Friday, May 14, 2010

Using the Broken Pieces

One of the side benefits of the adults not doing much paid work around Casa Wabi is that we have all sorts of time to volunteer in the neighborhood. When we heard about a project to create a mosaic mural outside Big A's elementary school, we figured what the heck, we'd give it a try. Free, unskilled labor available! We came home that first day sunburned and smeared in thin set. We were both hooked.

Mosaic is like knitting, only sharper and dirtier. But both are addictive -- containing little, repetitive movements that get your brain humming in a pleasing rhythm where you lose track of time. And when you break that rhythm and step away, you get a pleasing second kick -- a look at that pattern writ large, whether it be in the form of a sock, or with mosaics, the bigger images popping out of the chaos of different shapes and colors.

Back home after volunteering, D. mentioned we had several large boxes of tile sitting in the garage. That's what he said, but what I immediately thought was: Tile I bought on sale during our kitchen renovation that ended up not being quite right. Tile I felt guilty about every time I came across the boxes, since it represented mistakes and waste. Tile I meant to donate to a local house-building charity, but never did.

Then D. pointed at the large concrete wall in the backyard -- something we've also meant to spruce up for years. And it all came together suddenly -- for the cost of a bag of thin set and a handful of other materials, we could mosaic the wall. It's a big wall and will take time. But we can do it together. We can take out the regret and turn it into something else. No perfection required, since mosaic is all about using the broken pieces.

Let's just say that process is pleasure and hope to a person like me, who can only sidle up to things like hope, making squinty glances at it from the corner of my eye.

This is what we've done so far:

Wednesday, April 14, 2010

Times that Walk from You

There is something particularly MIDLIFE about realizing the newest music on your Ipod was discovered by you more than five years ago. Sure, things caught your ear since that last download -- a song on a television show, in the bumper of a radio program. But you were squashed flat then, not energetic or curious enough to accept the invitation. You didn't go searching. The chances passed away along with the days and no new music there to mark them.

Live long enough and we all have times like this. Yet now I find myself awake again, in an unusually wet Northern California spring when I just turned thirty nine. I download new music and listen while I run along the bike path next to Big A, who just got the training wheels taken off her bike. My knees ache as she pedals. I'm not fast or particularly in shape. But it still feels really good to get out there and be aware of every step. I feel awake.
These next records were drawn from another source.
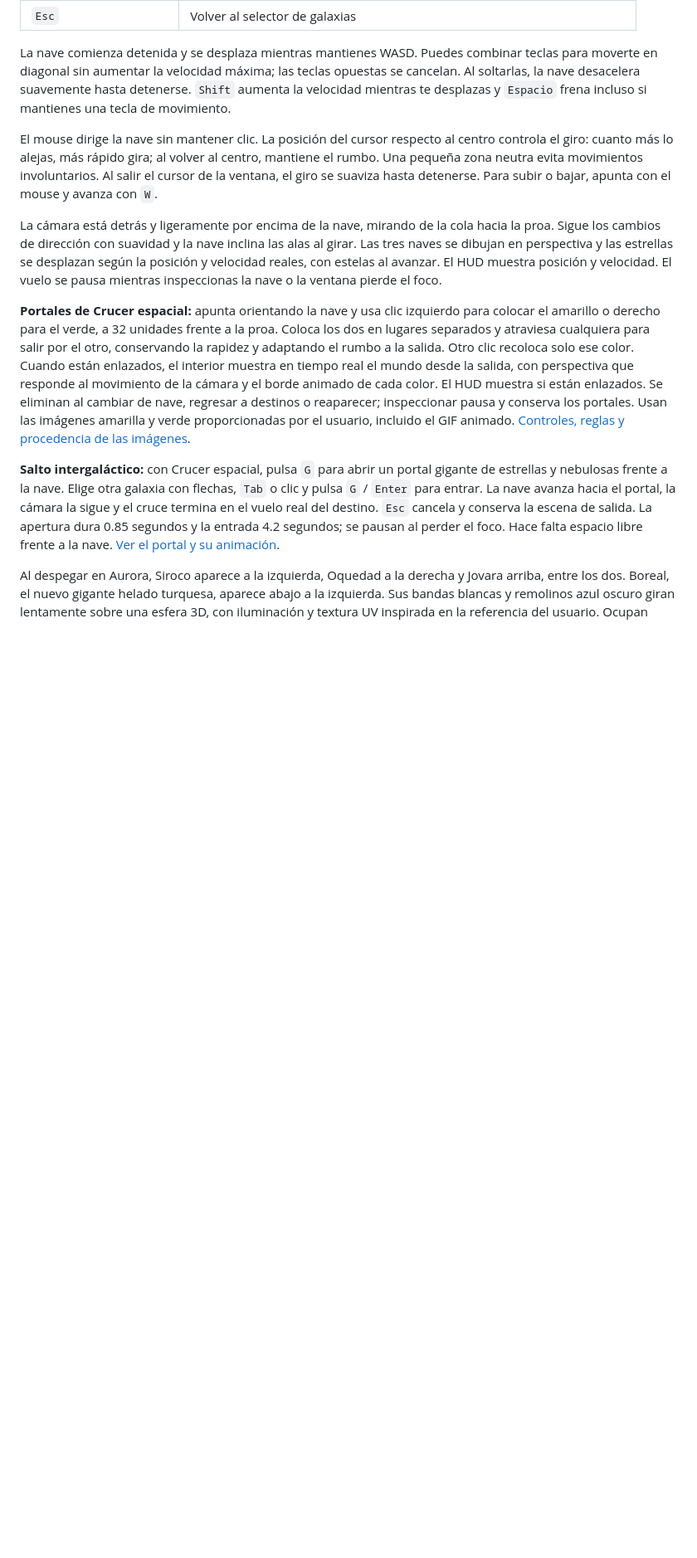
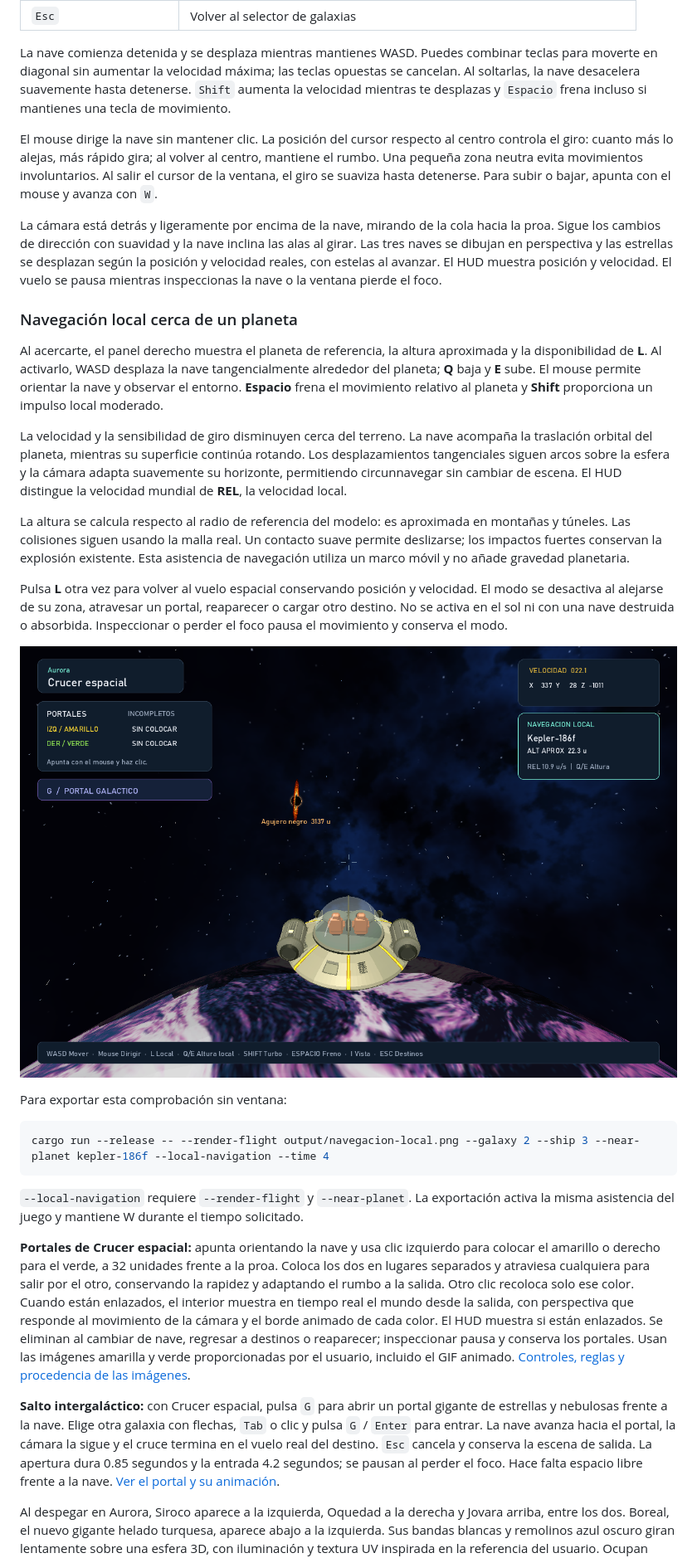
Before and after one commit to J05U3oAr/Proyecto_3_Graficas, a Markdown page: README.md, the part around one of its changes. Shown at 83% size. Drawn GitHub-style; pictures changed too: assets/planets/previews/navegacion-local.png (added); blank space fills up the shorter version.

Commit message:
docs: documentar controles y comprobacion de navegacion local

````diff
--- a/README.md
+++ b/README.md
@@ -98,6 +100,42 @@ La nave comienza detenida y se desplaza mientras mantienes WASD. Puedes combinar
 El mouse dirige la nave sin mantener clic. La posición del cursor respecto al centro controla el giro: cuanto más lo alejas, más rápido gira; al volver al centro, mantiene el rumbo. Una pequeña zona neutra evita movimientos involuntarios. Al salir el cursor de la ventana, el giro se suaviza hasta detenerse. Para subir o bajar, apunta con el mouse y avanza con `W`.
 
 La cámara está detrás y ligeramente por encima de la nave, mirando de la cola hacia la proa. Sigue los cambios de dirección con suavidad y la nave inclina las alas al girar. Las tres naves se dibujan en perspectiva y las estrellas se desplazan según la posición y velocidad reales, con estelas al avanzar. El HUD muestra posición y velocidad. El vuelo se pausa mientras inspeccionas la nave o la ventana pierde el foco.
+
+### Navegación local cerca de un planeta
+
+Al acercarte, el panel derecho muestra el planeta de referencia, la altura
+aproximada y la disponibilidad de **L**. Al activarlo, WASD desplaza la nave
+tangencialmente alrededor del planeta; **Q** baja y **E** sube. El mouse permite
+orientar la nave y observar el entorno. **Espacio** frena el movimiento relativo
+al planeta y **Shift** proporciona un impulso local moderado.
+
+La velocidad y la sensibilidad de giro disminuyen cerca del terreno. La nave
+acompaña la traslación orbital del planeta, mientras su superficie continúa
+rotando. Los desplazamientos tangenciales siguen arcos sobre la esfera y la
+cámara adapta suavemente su horizonte, permitiendo circunnavegar sin cambiar
+de escena. El HUD distingue la velocidad mundial de **REL**, la velocidad local.
+
+La altura se calcula respecto al radio de referencia del modelo: es aproximada
+en montañas y túneles. Las colisiones siguen usando la malla real. Un contacto
+suave permite deslizarse; los impactos fuertes conservan la explosión existente.
+Esta asistencia de navegación utiliza un marco móvil y no añade gravedad
+planetaria.
+
+Pulsa **L** otra vez para volver al vuelo espacial conservando posición y
+velocidad. El modo se desactiva al alejarse de su zona, atravesar un portal,
+reaparecer o cargar otro destino. No se activa en el sol ni con una nave destruida
+o absorbida. Inspeccionar o perder el foco pausa el movimiento y conserva el modo.
+
+![Navegación local sobre Kepler-186f](assets/planets/previews/navegacion-local.png)
+
+Para exportar esta comprobación sin ventana:
+
+```bash
+cargo run --release -- --render-flight output/navegacion-local.png --galaxy 2 --ship 3 --near-planet kepler-186f --local-navigation --time 4
+```
+
+`--local-navigation` requiere `--render-flight` y `--near-planet`. La exportación
+activa la misma asistencia del juego y mantiene W durante el tiempo solicitado.
 
 **Portales de Crucer espacial:** apunta orientando la nave y usa clic izquierdo
 para colocar el amarillo o derecho para el verde, a 32 unidades frente a la proa.
````
Also changed, not shown: other parts of README.md (+8 -0 lines).
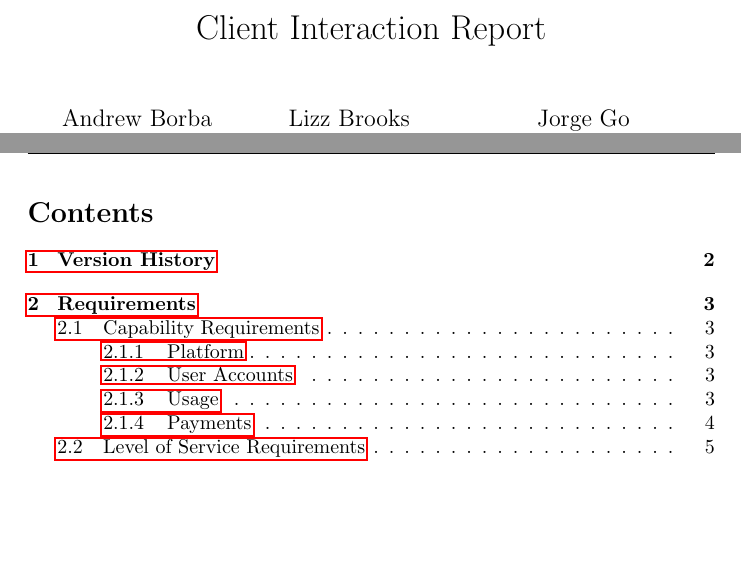
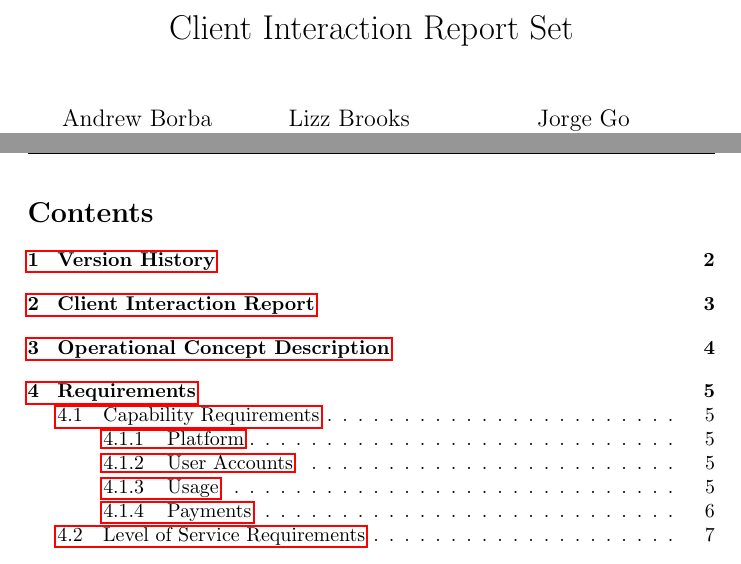
Before and after one commit to nakulj/cs477, a LaTeX document (Client Interaction Report Set/clientinteractionreportset.tex, which reads Client Interaction Report Set/CIR/cir.tex, Client Interaction Report Set/OCD/ocd.tex): two parts of pages 1 and 2 of 6 before the commit and two parts of pages 1 and 2 of 9 after it, joined at a grey line, cut so that both start at the same text, the shorter picture padded with empty space. The pictures show the PDF file Client Interaction Report Set/clientinteractionreportset.pdf that the author committed with the source.

Commit message:
More reorganisation

```diff
--- /dev/null
+++ b/Client Interaction Report Set/CIR/cir.tex
@@ -0,0 +1 @@
+\section{Client Interaction Report}
--- /dev/null
+++ b/Client Interaction Report Set/OCD/ocd.tex
@@ -0,0 +1 @@
+\section{Operational Concept Description}
--- a/Client Interaction Report Set/clientinteractionreportset.tex
+++ b/Client Interaction Report Set/clientinteractionreportset.tex
@@ -2,7 +2,7 @@
 \usepackage{fancyhdr}
 \usepackage{hyperref}
 \usepackage{tabularx}
-\title{Client Interaction Report}
+\title{Client Interaction Report Set}
 \author{
 	Andrew Borba\\ \emph{Prototyper}	\and
 	 Lizz Brooks\\ \emph{Project Manager}	\and
@@ -16,7 +16,7 @@
 
 \begin{document}
 \pagestyle{fancy}
-\lhead{Client Interaction Report}
+\lhead{Client Interaction Report Set}
 \chead{}
 \rhead{Version 1.0.1}
 \lfoot{}
```
Also changed, not shown: Client Interaction Report Set/Risks/risks.tex (added, +1 -0 lines), Client Interaction Report Set/REQ/req.tex (renamed from Client Interaction Report Set/Requirements/requirements.tex), Client Interaction Report Set/clientinteractionreportset.pdf, Client Interaction Report Set/clientinteractionreportset.tex (9 more changed lines), 4 other files.
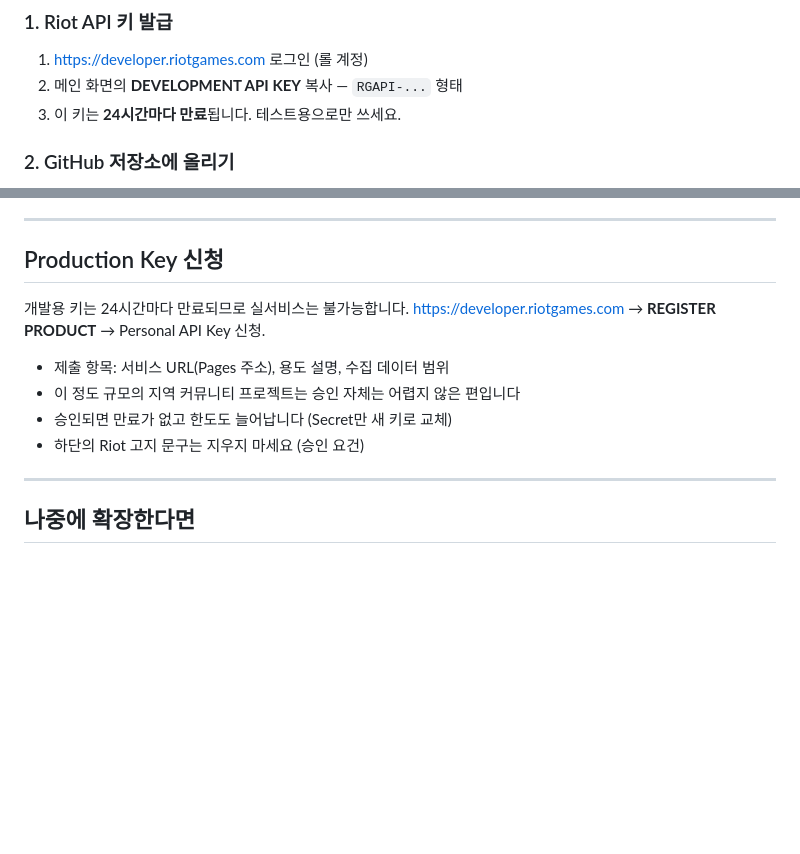
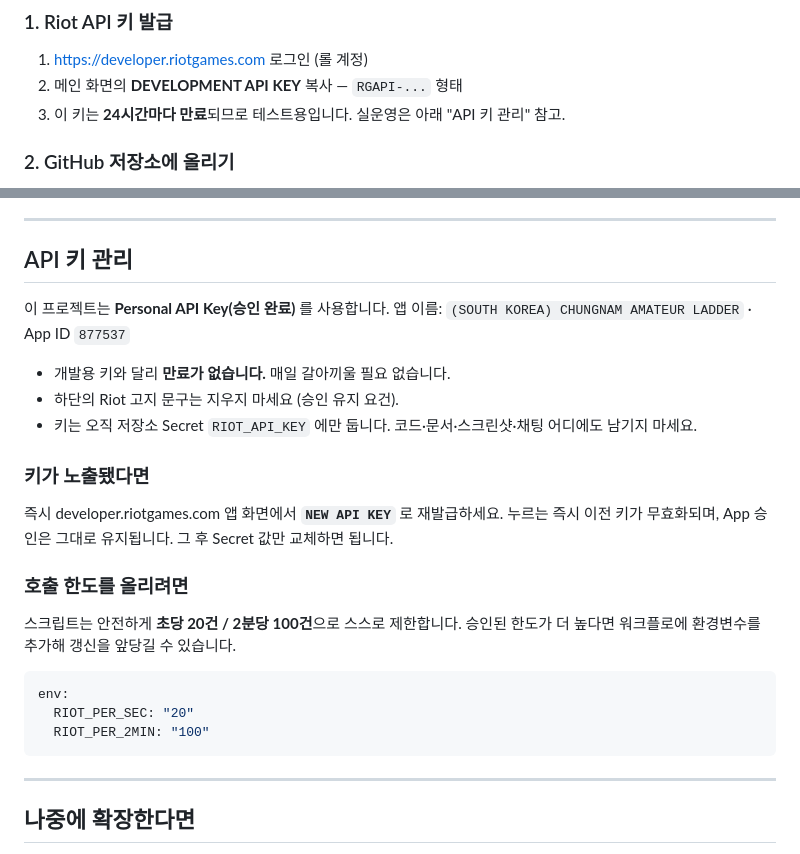
Before and after one commit to fishsda2-alt/cne-arena, a Markdown page: README.md, 2 parts joined by grey strips. Rendered like a GitHub page; blank space fills up the shorter version.

Commit message:
docs: Personal API Key 승인 반영 및 키 노출 시 대처 추가
Co-Authored-By: Claude Opus 5 <noreply@anthropic.com>

````diff
--- a/README.md
+++ b/README.md
@@ -90,7 +90,7 @@ cnrank/
 
 1. <https://developer.riotgames.com> 로그인 (롤 계정)
 2. 메인 화면의 **DEVELOPMENT API KEY** 복사 — `RGAPI-...` 형태
-3. 이 키는 **24시간마다 만료**됩니다. 테스트용으로만 쓰세요.
+3. 이 키는 **24시간마다 만료**되므로 테스트용입니다. 실운영은 아래 "API 키 관리" 참고.
 
 ### 2. GitHub 저장소에 올리기
 
@@ -266,15 +266,32 @@ git 히스토리에 영구히 남아 나중에 지워도 복구할 수 있습니
 
 ---
 
-## Production Key 신청
+## API 키 관리
 
-개발용 키는 24시간마다 만료되므로 실서비스는 불가능합니다.
-<https://developer.riotgames.com> → **REGISTER PRODUCT** → Personal API Key 신청.
+이 프로젝트는 **Personal API Key(승인 완료)** 를 사용합니다.
+앱 이름: `(SOUTH KOREA) CHUNGNAM AMATEUR LADDER` · App ID `877537`
 
-- 제출 항목: 서비스 URL(Pages 주소), 용도 설명, 수집 데이터 범위
-- 이 정도 규모의 지역 커뮤니티 프로젝트는 승인 자체는 어렵지 않은 편입니다
-- 승인되면 만료가 없고 한도도 늘어납니다 (Secret만 새 키로 교체)
-- 하단의 Riot 고지 문구는 지우지 마세요 (승인 요건)
+- 개발용 키와 달리 **만료가 없습니다.** 매일 갈아끼울 필요 없습니다.
+- 하단의 Riot 고지 문구는 지우지 마세요 (승인 유지 요건).
+- 키는 오직 저장소 Secret `RIOT_API_KEY` 에만 둡니다.
+  코드·문서·스크린샷·채팅 어디에도 남기지 마세요.
+
+### 키가 노출됐다면
+
+즉시 developer.riotgames.com 앱 화면에서 **`NEW API KEY`** 로 재발급하세요.
+누르는 즉시 이전 키가 무효화되며, App 승인은 그대로 유지됩니다.
+그 후 Secret 값만 교체하면 됩니다.
+
+### 호출 한도를 올리려면
+
+스크립트는 안전하게 **초당 20건 / 2분당 100건**으로 스스로 제한합니다.
+승인된 한도가 더 높다면 워크플로에 환경변수를 추가해 갱신을 앞당길 수 있습니다.
+
+```yaml
+env:
+  RIOT_PER_SEC: "20"
+  RIOT_PER_2MIN: "100"
+```
 
 ---
 
````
The world remains full of car accidents and hurtling asteroids. My house still sits on the left side of the Hayward Fault. Inside the house newer cracks menace: My father in law has been seriously ill and my husband and his family haven't dealt well. D., my husband, lost his job, found another, and then lost that one -- all within a span of six months. My freelance work dried up at the same time. Not that my freelance work, even when gangbusters, would ever approach covering our mortgage payment.

I chose not to be scared during the first bout of D.'s joblessness, but now that's hard to swing. The severance package is eaten fast by regular expenses. Worse, my husband fell apart -- depressed, anxious, not sleeping. Lashing out at me during his father's illness. Vacillating between panic about our inevitable financial doom and announcements that now would be a great time to blow thousands of dollars on impromptu, extravagant vacations. Turns out D. secretly went off his meds at the worst possible time. Now he's medicated again, but damage has been done.

Honestly, I don't know what comes next. Do we lose the house? Leave California? Is our marriage destined for the ditch? I can't tell. I do not know. I cannot scrounge a magic coin to throw into the wishing well.

But there's the music, all that new music. From the Ipod and also preschool. Songs of longing, loss and loving. Stories of lady bugs and Easter Sunday. We sang these songs and dug a new garden for vegetables and flowers. The girls are screaming, whirling, laughing. And I'm relearning how to join in.